ASPEN, Colo. — A chartered jet that crashed near this ski resort, killing all 18 aboard, had abandoned its initial approach to the mountainous airport and was circling through steady snowfall for a second attempt to land when it exploded into a hillside, sources close to the investigation said Friday.
Two other chartered jets — one immediately ahead of the doomed plane and one right behind — also missed their first passes at the landing strip, pulling out at the last moment, several sources told the Los Angeles Times. Neither risked a second try, however, rerouting instead to another airport as poor weather and darkness closed in on the popular resort town.
The disclosures marked a difficult day for authorities Friday as they began to search for causes of the crash, to identify bodies in the wreckage strewn along busy state Highway 82, and to deal with safety issues raised by the escalating use of private charter aircraft that function almost as commercial carriers—but, in some cases, with fewer regulations.
No distress calls were reported from the Gulfstream III twin turbojet, which left Burbank, Calif., and stopped briefly at Los Angeles International Airport before departing for Aspen. The plane — owned by Airborne Charter Inc., a subsidiary of the film company Cinergi Pictures Entertainment — reached the resort at 7,800 feet in the Rocky Mountains about 7 p.m. local time, authorities said.
Carol Carmody, acting chairwoman of the National Transportation Safety Board, offered a second-by-second account of the plane's approach, based on control-tower tapes, at a news briefing Friday.
Just seconds after 7 p.m., the pilot asked the tower by radio whether the runway lights were on. The tower immediately responded yes, then asked a few seconds later if the runway lights were yet in sight.
Six seconds passed and the pilot answered yes.
That was the pilot's last transmission, Carmody said. About 35 seconds after that, the plane struck the hillside wing-first, shattering so completely that at least two of the passengers were found on the shoulder of the highway, well away from the main wreckage, still strapped in their seats, according to some witnesses.
Carmody said she had no knowledge that the plane had missed its first pass at the runway, although other sources provided that account.
Avjet Corporation of Burbank, which managed and operated the 20-year-old jet, said it was equipped with a ground-proximity warning system, unlike some private aircraft.

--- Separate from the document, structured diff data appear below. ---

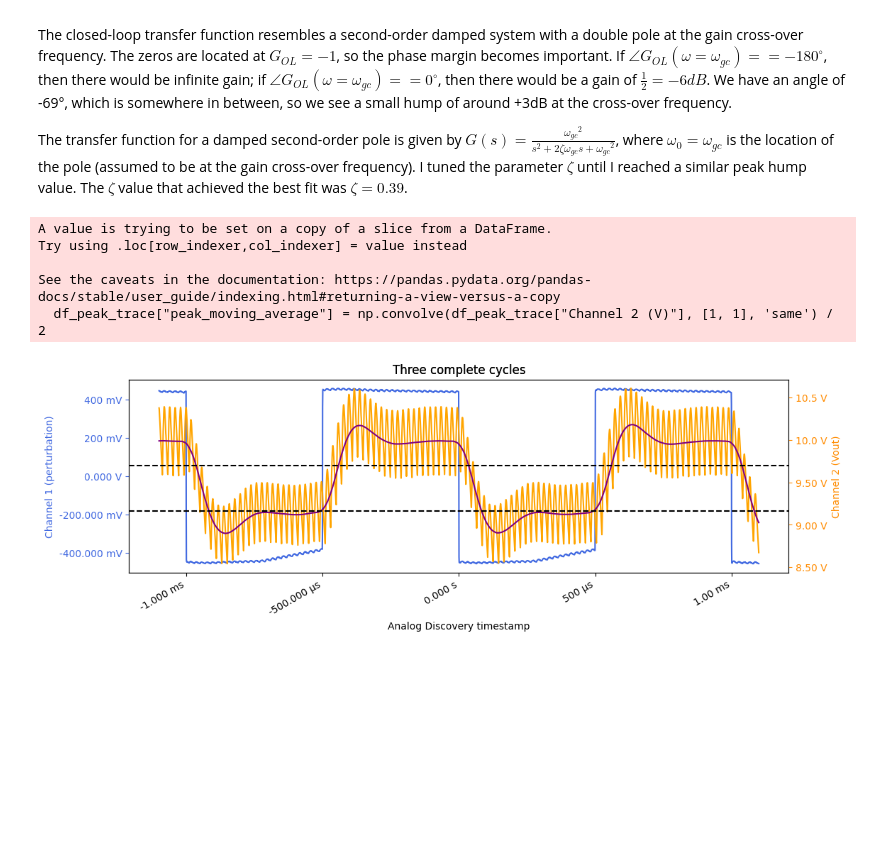
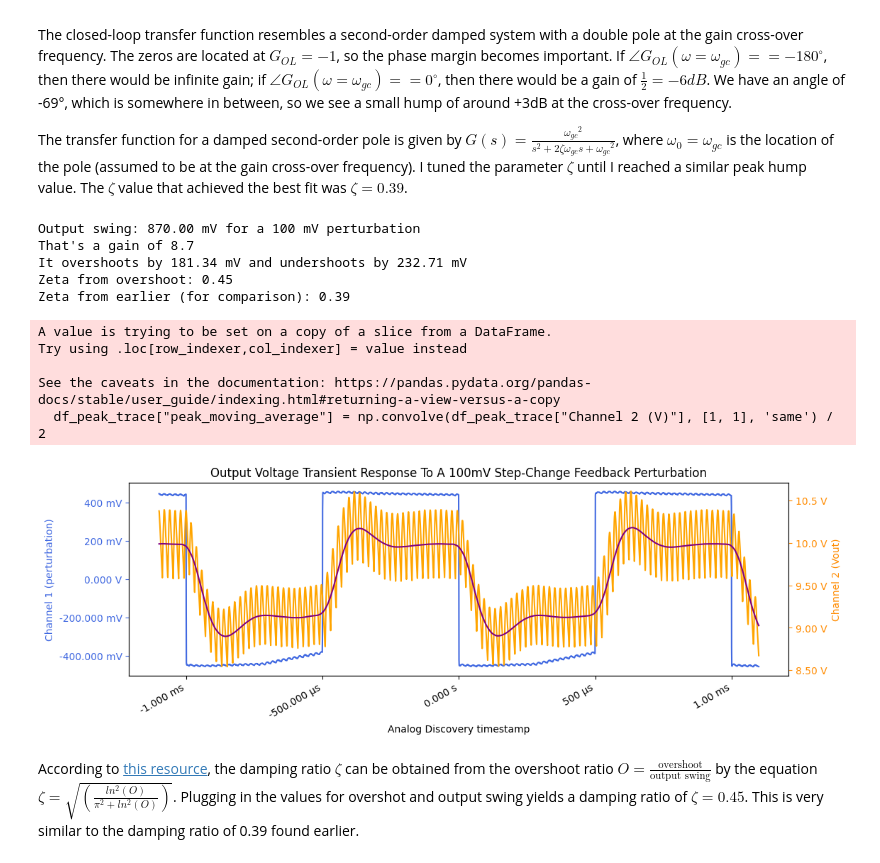
Before and after one commit to ianeyk/power-electronics, a Jupyter notebook: Lab 10/Lab10_report.ipynb, the cells around one changed output. Drawn from its saved outputs; the diff is of its cells as text; code cells hidden in the pictures; blank space fills up the shorter version.

```diff
--- a/Lab 10/Lab10_report.ipynb
+++ b/Lab 10/Lab10_report.ipynb
@@ -212,43 +212,68 @@ The closed-loop transfer function resembles a second-order damped system with a
 The transfer function for a damped second-order pole is given by $G(s) = \frac{{\omega_{gc}}^2}{s^2 + 2 \zeta \omega_{gc} s + {\omega_{gc}}^2}$, where $\omega_0 = \omega_{gc}$ is the location of the pole (assumed to be at the gain cross-over frequency). I tuned the parameter $\zeta$ until I reached a similar peak hump value. The $\zeta$ value that achieved the best fit was $\zeta = 0.39$.
 # %%
 df_step_response = pd.read_csv("bode_plots/step-resp.csv")
+
 # print(df_step_response.head(5))
 
 def moving_average(x, w):
     w = int(w / 2) * 2
     convolution = np.convolve(x, np.ones(w), 'full') / w
     return convolution[int(w/2):-int(w/2)+1]
 
-df_step_response["Channel 2 (V)"] = df_step_response["Channel 2 (V)"] # + 9.7 # V
+df_step_response["Channel 1 (V)"] = -df_step_response["Channel 1 (V)"]
+df_step_response["Channel 2 (V)"] = -df_step_response["Channel 2 (V)"]
 # df_step_response["Ch2_moving_average"] = moving_average(df_step_response["Channel 2 (V)"], 200) # old method with still some ripple
 
 peak_idx = find_peaks(df_step_response["Channel 2 (V)"])[0]
 trough_idx = find_peaks(-df_step_response["Channel 2 (V)"])[0]
 df_peak_trace = df_step_response.iloc[np.sort(np.concatenate((peak_idx, trough_idx)))]
 df_peak_trace["peak_moving_average"] = np.convolve(df_peak_trace["Channel 2 (V)"], [1, 1], 'same') / 2
 df_step_response["Ch2_moving_average"] = moving_average(np.interp(df_step_response["Time (s)"], df_peak_trace["Time (s)"], df_peak_trace["peak_moving_average"]), 100)
 
 df_zoom = df_step_response[(df_step_response["Time (s)"] > -1.1e-3) & (df_step_response["Time (s)"] < 1.1e-3)]
 # df_peak_trace_zoom = df_peak_trace_2[(df_peak_trace_2["Time (s)"] > -1.1e-3) & (df_peak_trace_2["Time (s)"] < 1.1e-3)]
 
+overshoot = np.max(df_zoom["Ch2_moving_average"]) # 10.6 # V
+top_steady_state = 10 # V
+bottom_steady_state = 9.13 # V
+undershoot = np.min(df_zoom["Ch2_moving_average"]) # 8.5 # V
+output_swing = top_steady_state - bottom_steady_state
+
+overshoot_ratio = (overshoot - top_steady_state) / output_swing
+zeta_from_overshoot = np.sqrt(np.log(overshoot_ratio) ** 2 / (np.pi ** 2 + np.log(overshoot_ratio) ** 2))
+print(f"Output swing: {si_format(output_swing, precision = 2)}V for a 100 mV perturbation")
+print(f"That's a gain of {np.round(output_swing / 0.1, 2)}")
+print(f"It overshoots by {si_format(overshoot - top_steady_state, precision = 2)}V and undershoots by {si_format(bottom_steady_state - undershoot, precision = 2)}V")
+print(f"Zeta from overshoot: {np.round(zeta_from_overshoot, 2)}")
+print(f"Zeta from earlier (for comparison): {np.round(zeta, 2)}")
+
 fig, (ax1_left) = plt.subplots(nrows = 1, ncols = 1, sharex = False, sharey = True, figsize = (12, 4))
 ax1_right = ax1_left.twinx()
 fig.autofmt_xdate()
-helper.axes_labels("Analog Discovery timestamp", "s", "Channel 1 (perturbation)", "V", title = "Three complete cycles", ax = ax1_left)
-helper.axes_labels("Analog Discovery timestamp", "s", "Channel 2 (Vout)", "V", title = "Three complete cycles", ax = ax1_right)
-ax1_left.plot(df_zoom["Time (s)"], -df_zoom["Channel 1 (V)"], color = "royalblue", label = "Channel 1 (perturbation)")
-ax1_right.plot(df_zoom["Time (s)"], -df_zoom["Channel 2 (V)"], color = "orange", label = "Channel 2 (Vout)")
-ax1_right.plot(df_zoom["Time (s)"], -df_zoom["Ch2_moving_average"], color = "purple", label = "Channel 2 (Vout)")
-ax1_right.axhline(y = 9.16, linestyle = "dashed", color = "black")
-ax1_right.axhline(y = 9.7, linestyle = "dashed", color = "black")
+helper.axes_labels("Analog Discovery timestamp", "s", "Channel 1 (perturbation)", "V", title = "", ax = ax1_left)
+helper.axes_labels("Analog Discovery timestamp", "s", "Channel 2 (Vout)", "V", title = "Output Voltage Transient Response To A 100mV Step-Change Feedback Perturbation", ax = ax1_right)
+ax1_left.plot(df_zoom["Time (s)"], df_zoom["Channel 1 (V)"], color = "royalblue", label = "Channel 1 (perturbation)")
+ax1_right.plot(df_zoom["Time (s)"], df_zoom["Channel 2 (V)"], color = "orange", label = "Channel 2 (Vout)")
+ax1_right.plot(df_zoom["Time (s)"], df_zoom["Ch2_moving_average"], color = "purple", label = "Channel 2 (Vout)")
+# ax1_right.axhline(y = overshoot, linestyle = "dashed", color = "black", label = "overshoot")
+# ax1_right.axhline(y = top_steady_state, linestyle = "dashed", color = "black", label = "top_steady_state")
+# ax1_right.axhline(y = bottom_steady_state, linestyle = "dashed", color = "black", label = "bottom_steady_state")
+# ax1_right.axhline(y = undershoot, linestyle = "dashed", color = "black", label = "undershoot")
 ax1_left.yaxis.label.set_color('royalblue')
 ax1_left.tick_params(axis='y', colors='royalblue')
 ax1_right.tick_params(axis='y', colors='darkorange')
 ax1_right.yaxis.label.set_color('darkorange')
 # %% [output]
-A value is trying to be set on a copy of a slice from a DataFrame.
-Try using .loc[row_indexer,col_indexer] = value instead
-
-See the caveats in the documentation: https://pandas.pydata.org/pandas-docs/stable/user_guide/indexing.html#returning-a-view-versus-a-copy
-  df_peak_trace["peak_moving_average"] = np.convolve(df_peak_trace["Channel 2 (V)"], [1, 1], 'same') / 2
+Output swing: 870.00 mV for a 100 mV perturbation
+That's a gain of 8.7
+It overshoots by 181.34 mV and undershoots by 232.71 mV
+Zeta from overshoot: 0.45
+Zeta from earlier (for comparison): 0.39
+A value is trying to be set on a copy of a slice from a DataFrame.
+Try using .loc[row_indexer,col_indexer] = value instead
+
+See the caveats in the documentation: https://pandas.pydata.org/pandas-docs/stable/user_guide/indexing.html#returning-a-view-versus-a-copy
+  df_peak_trace["peak_moving_average"] = np.convolve(df_peak_trace["Channel 2 (V)"], [1, 1], 'same') / 2
-[figure, old version]
+[figure, new version]
+# %% [markdown]
+According to [this resource](https://www.et.byu.edu/~tom/classes/436/ClassNotes/Class20(Second-Order).pdf#page=4), the damping ratio $\zeta$ can be obtained from the overshoot ratio $O = \frac{\text{overshoot}}{\text{output swing}}$ by the equation $\zeta = \sqrt{(\frac{ln^2(O)}{\pi^2 + ln^2(O)})}$. Plugging in the values for overshot and output swing yields a damping ratio of $\zeta = 0.45$. This is very similar to the damping ratio of 0.39 found earlier.
```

Captain Bob Frisbie had logged more than 10,000 flight hours and First Officer Peter Kowalczyk had accrued more than 5,500 hours, the company said. Each man was certified on all Gulfstream models, Carmody said.

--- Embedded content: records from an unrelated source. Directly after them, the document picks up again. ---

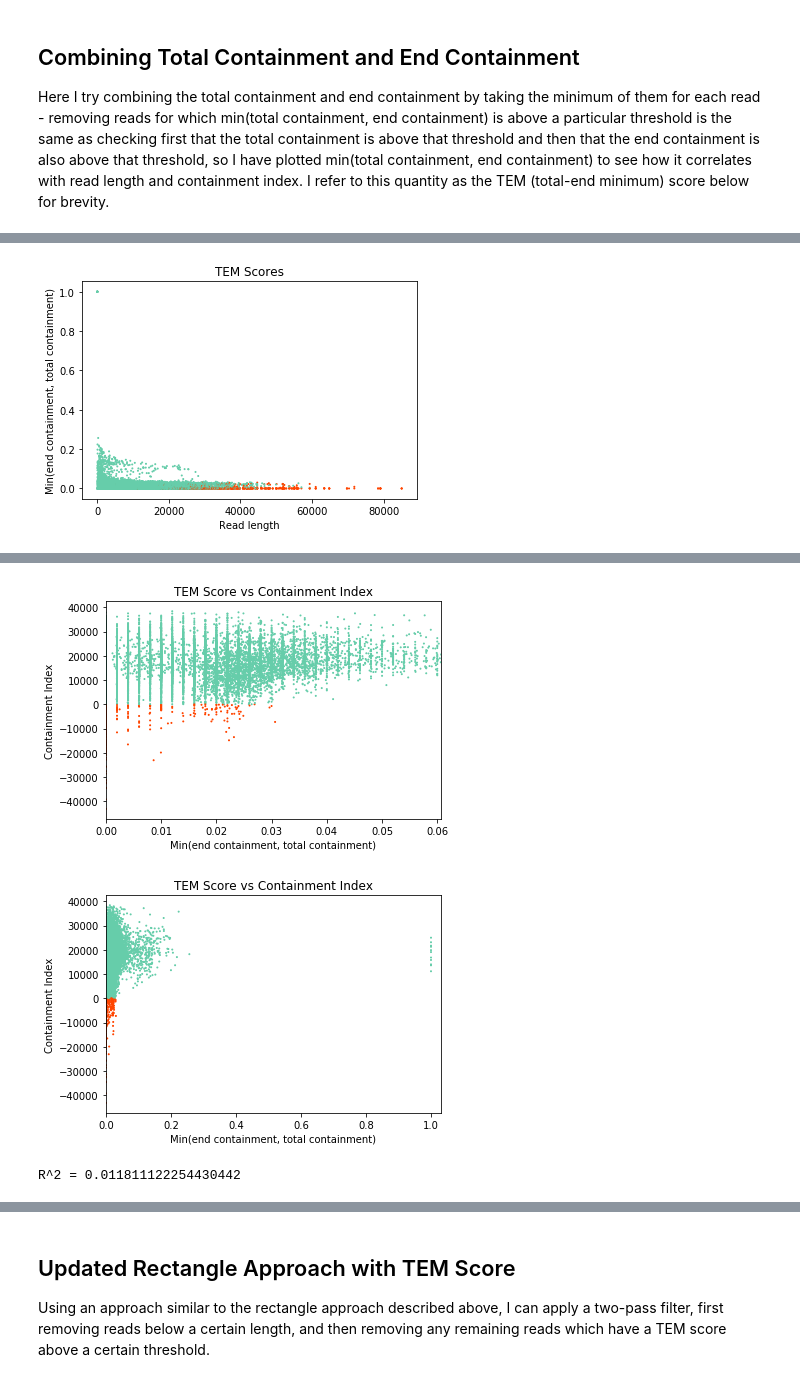
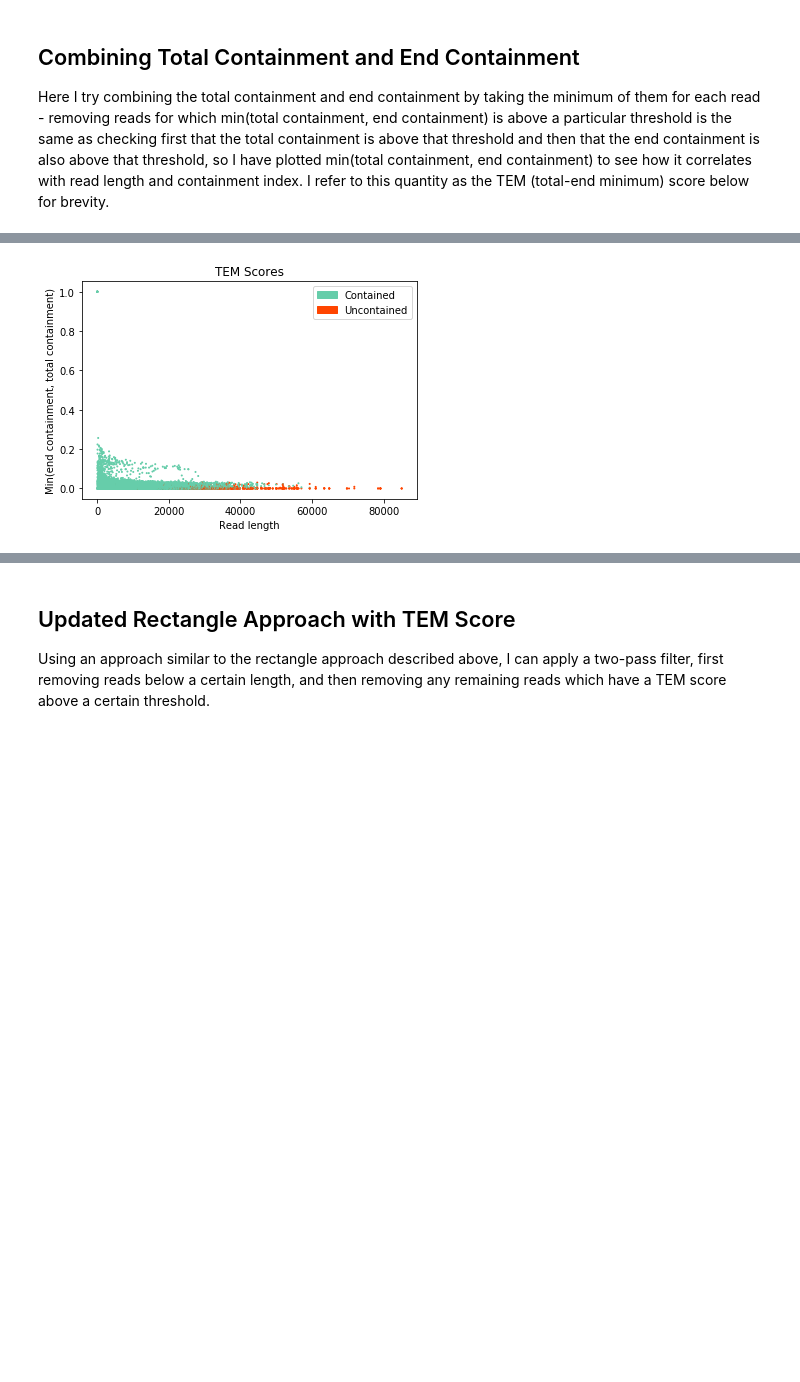
Before and after one commit to mkirsche/ContainedReadRemoval, a Jupyter notebook: sim/AnalyzeContainment.ipynb, the cells around one changed output, grey strips where cells are left out. Drawn from its saved outputs; the diff is of its cells as text; code cells hidden in the pictures; blank space fills up the shorter version.

```diff
--- a/sim/AnalyzeContainment.ipynb
+++ b/sim/AnalyzeContainment.ipynb
@@ -119,17 +121,19 @@ ends = []
 minEnd = []
 curColors = ['indigo', 'darkorange']
 names = []
+minApproxEnd = []
 
 with open(ctFn) as f:
     for line in f:
         tokens = line.split()
         names.append(tokens[0])
         score = float(nameToScore[tokens[0]])
-        cts.append(float(tokens[1]))
-        starts.append(float(tokens[2]))
-        ends.append(float(tokens[3]))
-        minEnd.append(min(float(tokens[2]), float(tokens[3])))
-        lens.append(int(tokens[4]))
+        cts.append(float(tokens[2]))
+        starts.append(float(tokens[3]))
+        ends.append(float(tokens[4]))
+        minEnd.append(min(float(tokens[3]), float(tokens[4])))
+        minApproxEnd.append(min(float(tokens[5]), float(tokens[6])))
+        lens.append(int(tokens[1]))
         cis.append(score)
         if score > 0:
             colors.append(curColors[0])
@@ -325,10 +349,11 @@ import numpy as np
 curColors = []
 for i in range(0, len(lens)):
     if cis[i] >= 0:
-        curColors.append('deepskyblue')
+        curColors.append('mediumaquamarine')
     else:
         curColors.append('orangered')
 
+plt.legend(handles=legendHandles)
 plt.scatter(lens, cis, s = 1, c = curColors)
 plt.title('Containment Index and Length')
 plt.xlabel('Read Length')
@@ -856,71 +945,32 @@ Here I try combining the total containment and end containment by taking the min
 # %%
-uncontainedMEC = []
-containedMEC = []
-minEndOrCt = []
-curColors = []
-curContainedColor = 'mediumaquamarine'
-curUncontainedColor = 'orangered'
-
-for i in range(0, len(lens)):
-    curMin = min(minEnd[i], cts[i])
-    minEndOrCt.append(curMin)
-    if cis[i] >= 0:
-        curColors.append(curContainedColor)
-        containedMEC.append(curMin)
-    else:
-        curColors.append(curUncontainedColor)
-        uncontainedMEC.append(curMin)
-
+plt.legend(handles=legendHandles)
 plt.scatter(lens, minEndOrCt, s = 1, c = curColors)
 plt.xlabel('Read length')
 plt.ylabel('Min(end containment, total containment)')
 plt.title('TEM Scores')
 plt.show()
 plt.clf()
 plt.cla()
 plt.close()
 
 plt.scatter(containedLens, containedMEC, s = 1, c = curContainedColor)
 plt.ylim(0, max(uncontainedMEC)+0.03)
 plt.xlabel('Read length')
 plt.ylabel('Min(end containment, total containment)')
 plt.title('TEM Scores (contained only)')
 plt.show()
 plt.clf()
 plt.cla()
 plt.close()
 
 plt.scatter(uncontainedLens, uncontainedMEC, s = 1, c = curUncontainedColor)
 plt.ylim(0, max(uncontainedMEC)+0.03)
 plt.xlabel('Read length')
 plt.ylabel('Min(end containment, total containment)')
 plt.title('TEM Scores (uncontained only)')
 plt.show()
 plt.clf()
 plt.cla()
 plt.close()
-
-plt.scatter(minEndOrCt, cis, s = 1, c = curColors)
-plt.xlim(0, max(uncontainedMEC)+0.03)
-plt.xlabel('Min(end containment, total containment)')
-plt.ylabel('Containment Index')
-plt.title('TEM Score vs Containment Index')
-plt.show()
-plt.clf()
-plt.cla()
-plt.close()
-
-plt.scatter(minEndOrCt, cis, s = 1, c = curColors)
-plt.xlim(0, max(minEndOrCt)+0.03)
-plt.xlabel('Min(end containment, total containment)')
-plt.ylabel('Containment Index')
-plt.title('TEM Score vs Containment Index')
-plt.show()
-plt.clf()
-plt.cla()
-plt.close()
-
-r = np.corrcoef(minEndOrCt, cis)[0][1]
-print('R^2 = ' + str(r*r))
 # %% [output]
-[figure, old version]
+[figure, new version]
@@ -929,3 +978,0 @@ print('R^2 = ' + str(r*r))
-[figure, removed]
-[figure, removed]
-R^2 = 0.011811122254430442
```
Also changed, not shown: parts of 26 cells of this notebook, 6 other files.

It was unclear whether wing ice may have been a factor in the crash.
Frisbie was an old hand at flying into Aspen-Pitkin County Airport — his last trip was only a few weeks ago — but the plane was attempting an instrument landing at a field where surrounding mountains, gusty winds and high altitude can make any approach harrowing.

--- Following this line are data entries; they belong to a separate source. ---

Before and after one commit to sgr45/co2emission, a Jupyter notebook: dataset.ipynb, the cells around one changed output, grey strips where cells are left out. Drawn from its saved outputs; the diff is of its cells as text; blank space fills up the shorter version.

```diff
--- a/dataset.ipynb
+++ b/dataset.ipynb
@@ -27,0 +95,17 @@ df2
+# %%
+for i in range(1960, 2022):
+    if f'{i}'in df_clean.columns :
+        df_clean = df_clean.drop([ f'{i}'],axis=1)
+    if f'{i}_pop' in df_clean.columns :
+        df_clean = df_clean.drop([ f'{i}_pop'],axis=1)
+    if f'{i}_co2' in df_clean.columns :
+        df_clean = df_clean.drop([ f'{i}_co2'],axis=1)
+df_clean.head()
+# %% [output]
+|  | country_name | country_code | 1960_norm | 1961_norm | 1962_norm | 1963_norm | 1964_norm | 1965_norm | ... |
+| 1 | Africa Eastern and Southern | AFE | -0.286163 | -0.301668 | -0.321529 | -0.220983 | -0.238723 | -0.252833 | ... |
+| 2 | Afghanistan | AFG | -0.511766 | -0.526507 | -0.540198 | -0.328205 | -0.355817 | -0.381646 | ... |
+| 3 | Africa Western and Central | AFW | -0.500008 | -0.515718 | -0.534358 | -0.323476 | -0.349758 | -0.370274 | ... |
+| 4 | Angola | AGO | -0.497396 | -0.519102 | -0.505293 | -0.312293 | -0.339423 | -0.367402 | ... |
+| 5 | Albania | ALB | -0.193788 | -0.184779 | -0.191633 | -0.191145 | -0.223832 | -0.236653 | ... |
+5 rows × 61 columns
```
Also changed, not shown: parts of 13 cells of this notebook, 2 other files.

"The instrument approach into Aspen probably is the most challenging ... in the United States," said Barry Schiff, a private aviation consultant and former commercial pilot. Because the airport is so closely rimmed with mountains, it is necessary to drop sharply in altitude and make a 360-degree turn to properly align with the runway, he said.
"It is very easy to lose sight of the airport and get disoriented," said Bob Dolan, a Santa Barbara, Calif.-based businessman and private pilot who has flown into Aspen about 30 times.
NTSB investigators have recovered the plane's cockpit voice recorder. The tape, to be analyzed on Monday in Washington, should enable officials to hear all of the crew's final conversations and radio communications, in addition to engine sounds just before the crash.
However, the jet was not equipped with a flight data recorder, a device required on some — but not all — corporate and private aircraft to monitor altitude, airspeed, heading and other flight variables, the NTSB said.